• **Work required**:
Extract, from the listing that follows, each line containing the word "more".

• **Dataset extract**:

----

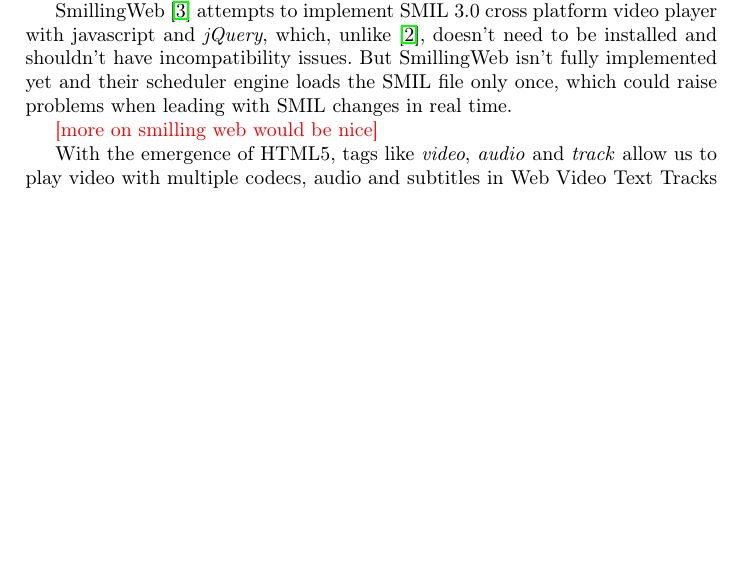
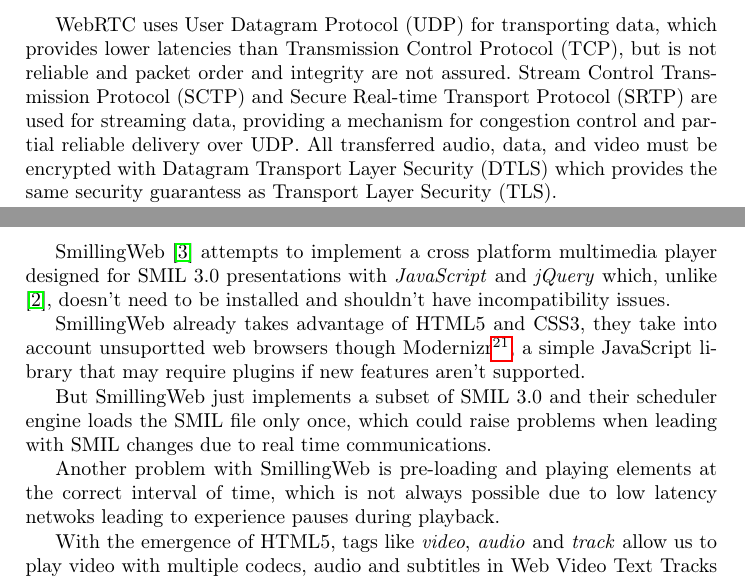
Before and after one commit to hdlopesrocha/ist168621, a LaTeX thesis (tese/template_project_latex.tex, which reads tese/section01.tex, tese/section03.tex): part of page 7 of 10 before the commit and two parts of pages 3 and 8 of 10 after it, the two joined at a grey line, cut at the place of the change, the shorter picture padded with empty space. Compiled offline with pdfLaTeX; the source files are stored in an older character set and shown here as Unicode.

Commit message:
added more on webrtc and smilling web

```diff
--- a/tese/section01.tex
+++ b/tese/section01.tex
@@ -22,4 +22,10 @@
 
 When connection is established, either in a direct or indirect way (via \ac{TURN} servers), \ac{WebRTC} cames to simplify how audio and video are transmited through web browsers.
 
-Skype is an application that allows video, voice and instant messaging communication, its main strength is the amount of users that are using it nowadays. But compared to Skype, \ac{WebRTC} is an open source technology that allows web browser real time communications without installing any aditional application or plugin.
+\ac{WebRTC} is an open source technology that defines a collection of standard protocols and JavaScript \ac{API}s for web browser real time communications without installing any aditional application or plugin.
+
+\ac{WebRTC} uses \ac{UDP} for transporting data, which provides lower latencies than \ac{TCP}, but is not reliable and packet order and integrity are not assured. \ac{SCTP} and \ac{SRTP} are used for streaming data, providing a mechanism for congestion control and partial reliable delivery over \ac{UDP}. All transferred audio, data,  and video must be encrypted with \ac{DTLS} which provides the same security guarantess as \ac{TLS}.
+
+Skype is an application that allows video, voice and instant messaging communication over proprietary protocols, its main strength is the amount of users that are using it nowadays. But compared to Skype, \ac{WebRTC} applications don't need to be pre-installed.
+
+Google Hangouts is video conference web application, in the past in order to use hangouts on a web browser a plugin was needed to be installed, nowadays hangouts is using \ac{WebRTC}.
--- a/tese/section03.tex
+++ b/tese/section03.tex
@@ -63,9 +63,13 @@
 
   \textit{Javascript} has compatibility issues amongst different web browsers, leading to different behaviours. To solve that problem, there are libraries written in javascript, namely \textit{jQuery}, that implements the same funcionality for multiple browsers, solving most of incompatibility issues.
 
-  SmillingWeb \cite{smillingweb} attempts to implement \ac{SMIL} 3.0 cross platform video player with javascript and \textit{jQuery}, which, unlike \cite{ambulant}, doesn't need to be installed and shouldn't have incompatibility issues. But SmillingWeb isn't fully implemented yet and their scheduler engine loads the \ac{SMIL} file only once, which could raise problems when leading with \ac{SMIL} changes in real time.
+  SmillingWeb \cite{smillingweb} attempts to implement a cross platform multimedia player designed for \ac{SMIL} 3.0 presentations with \textit{JavaScript} and \textit{jQuery} which, unlike \cite{ambulant}, doesn't need to be installed and shouldn't have incompatibility issues.
 
-{\color{red} [more on smilling web would be nice]}
+  SmillingWeb already takes advantage of \ac{HTML}5 and \ac{CSS}3, they take into account unsuportted web browsers though Modernizr\footnote{modernizr url}, a simple JavaScript library that may require plugins if new features aren't supported.
+
+  But SmillingWeb just implements a subset of \ac{SMIL} 3.0 and their scheduler engine loads the \ac{SMIL} file only once, which could raise problems when leading with \ac{SMIL} changes due to real time communications.
+
+  Another problem with SmillingWeb is pre-loading and playing elements at the correct interval of time, which is not always possible due to low latency netwoks leading to experience pauses during playback.
 
   With the emergence of \ac{HTML}5, tags like \textit{video}, \textit{audio} and \textit{track} allow us to play video with multiple codecs, audio and subtitles in \ac{WebVTT} format. Another important tag is \textit{canvas} that allows to draw graphics with javascript on a rectangle within a web page.
 
--- a/tese/template_project_latex.tex
+++ b/tese/template_project_latex.tex
@@ -21,6 +21,7 @@
 \newacro{CPU}{Central Processing Unit}
 \newacro{CRUD}{Create, Read, Update and Delete}
 \newacro{DOM}{Document Object Model}
+\newacro{DTLS}{Datagram Transport Layer Security}
 \newacro{FMS}{Flash Media Server}
 \newacro{HTML}{HyperText Markup Language}
 \newacro{HTTP}{Hypertext Transfer Protocol}
@@ -36,6 +37,8 @@
 \newacro{RTMFP}{Real-Time Media Flow Protocol}
 \newacro{RFC}{Request For Comments}
 \newacro{SAMI}{Synchronized Accessible Media Interchange}
+\newacro{SCTP}{Stream Control Transmission Protocol}
+\newacro{SRTP}{Secure Real-time Transport Protocol}
 \newacro{SDP}{Session Description Protocol}
 \newacro{SIP}{Session Initiation Protocol}
 \newacro{SIMPLE}{SIP for Instant Messaging and Presence Leveraging Extensions}
@@ -45,6 +48,7 @@
 \newacro{STUN}{Session Traversal Utilities for NAT}
 \newacro{SVG}{Scalable Vector Graphics}
 \newacro{TCP}{Transmission Control Protocol}
+\newacro{TLS}{Transport Layer Security}
 \newacro{TMN}{This Means Nothing}
 \newacro{TURN}{Traversal Using Relays around NAT}
 \newacro{UDP}{User Datagram Protocol}
```
Also changed, not shown: curriculo/cv.tex (+2 -2 lines), curriculo/cv-HenriqueRocha.pdf (deleted), curriculo/cv.pdf (added), tese/template_project_latex.pdf, 2 other files.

----

• **Response to this task**:
added more on webrtc and smilling web
-{\color{red} [more on smilling web would be nice]}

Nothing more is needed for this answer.